Revolutionary research: We can get access to our long-lost memories
Do you know the feeling of trying to remember something, the name of a band or a geographic term, and having it on the tip of your tongue but you just can't seem to recall it? Knowing that the information is there in your mind, you just can't seem to grasp it. This unpleasant phenomenon could be the key in explaining, how we memorise and recall information.
How do we recall information?
We only become aware of our memory when it leaves us hanging. Scientists are interested in examining memory in situations and in diseases in which it doesn't work properly. Such diseases are, for example, Alzheimer's disease and severe brain concussions. There are two theories that explain why humans suffer from memory problems or losses: The first and most well-known theory states that information in memory simply gets lost due to inflammatory processes related to diseases. The other theory says that any content in our memory is always there and intact but it is our ability to retrieve this memory that is dysfunctional. The following experiment was constructed to find out which theory is right.

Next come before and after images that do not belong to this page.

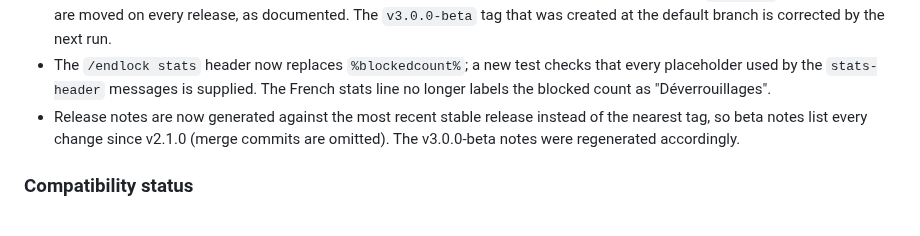
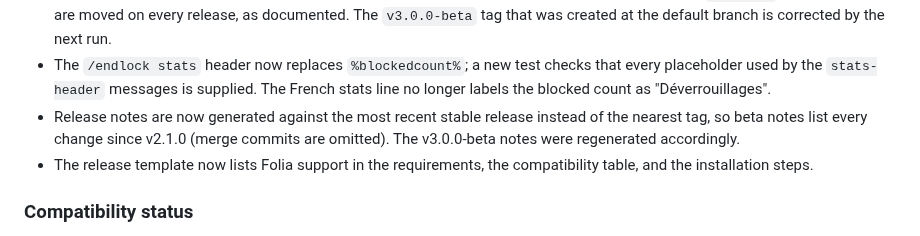
Before and after one commit to vwtfafa/lock-end, a Markdown page: CHANGELOG.md, the part around the change. Rendered like a GitHub page.

Commit message:
docs: mention Folia in the release template
Requirements, compatibility table, and installation steps now name Folia alongside Paper.

```diff
--- a/CHANGELOG.md
+++ b/CHANGELOG.md
@@ -34,6 +34,7 @@ All notable changes to this project will be documented in this file.
 - Fixed the release workflow so release tags point at the pushed commit: new tags are created with `--target` and existing tags are moved on every release, as documented. The `v3.0.0-beta` tag that was created at the default branch is corrected by the next run.
 - The `/endlock stats` header now replaces `%blockedcount%`; a new test checks that every placeholder used by the `stats-header` messages is supplied. The French stats line no longer labels the blocked count as "Déverrouillages".
 - Release notes are now generated against the most recent stable release instead of the nearest tag, so beta notes list every change since v2.1.0 (merge commits are omitted). The v3.0.0-beta notes were regenerated accordingly.
+- The release template now lists Folia support in the requirements, the compatibility table, and the installation steps.
 
 ### Compatibility status
 - Folia is supported: the plugin declares `folia-supported: true` and was verified against Folia 26.3 alpha build 3 with a console smoke test. The server boots, the plugin loads, and command paths such as `/endlock status`, `/endlock lock`, `/endlock stats`, `/endlock schedule status`, `/endlock history status`, and `/endlock undo` respond without errors. PaperMC still marks the Folia 26.3 builds as ALPHA, and player-driven paths were not exercised with a live player.
```
Also changed, not shown: .github/RELEASE_TEMPLATE.md (+3 -2 lines).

The experiment, which was published in the journal Science, was conducted with mice, and it was divided into 5 parts:
1. The mice were put in a cage: In this cage they were subjected to electric shocks. Previous studies have shown that mice remember the cage in which they experienced negative emotions. If they were put in this same cage again, they would experience fear and panic reactions. Scientists believe this to be part of a type of learning performance.
2. The mice were injected with a substance called Anisomycin: This substance can cause human diseases like Alzheimer's in animal bodies by paralyzing so-called 'Memory engram cells'. Scientists believe these cells are responsible for recalling memories from the long-term memory. Anisomycin disrupts the retrieval of information from the memory.
3. The memory performance of the mice was examined: The mice were once again put into the cage, in which they were subjected to electric shocks. Now, however, because of the injection of Anisomycin, they didn't show any recollection of what had happened to them earlier in this cage. That is, the mice did not remember having been in that same cage before, and they also didn't have any recollection of the painful electric shocks they had to endure in it.
4. Optogenetic stimulation of ‚Memory engram cells‘: Scientists found an unprecedented method to switch chosen brain areas on and off. What sounds like a science fiction movie is in fact reality. The way this works is through a particular light, or rather a specific ray of light, which targets and activates the so-called 'Memory engram cells' that had been paralyzed with Anisomycin before.
5. The mices' memory performance was examined once again: With their now activated 'Memory engram cells', the mice were once again put into the cage (see phase 3). And the results were what the scientists expected: Because of the activation of the 'Memory engram cells', the mice were able to retrieve information in their memory that they had not been able to access before. This means that the information that was completely lost to them, was all of a sudden back, reactivated, and ready to be retrieved.
Saving long-lost information
The experiment shows that learning processes still happen even when a person cannot actively remember an experience. With diseases like Alzheimer's, it is not the memory that is lost but rather the recalling of memory that is hindered. In these cases the cells that are responsible for recalling information are disrupted. The findings give hope to the future treatment of Alzheimer's and similar diseases. Hopefully, it will be possible to artificially reactivate the ability to recall forgotten information, and counteract the damaging effects of Alzheimer's disease and others. As you see, even after all this past research, our brain is still full of surprises. And the journey to discover it has only just begun.Start training
Ryan, T. J., Roy, D. S., Pignatelli, M., Arons, A., & Tonegawa, S. (2015). Engram cells retain memory under retrograde amnesia. Science, 348(6238), 1007-1013.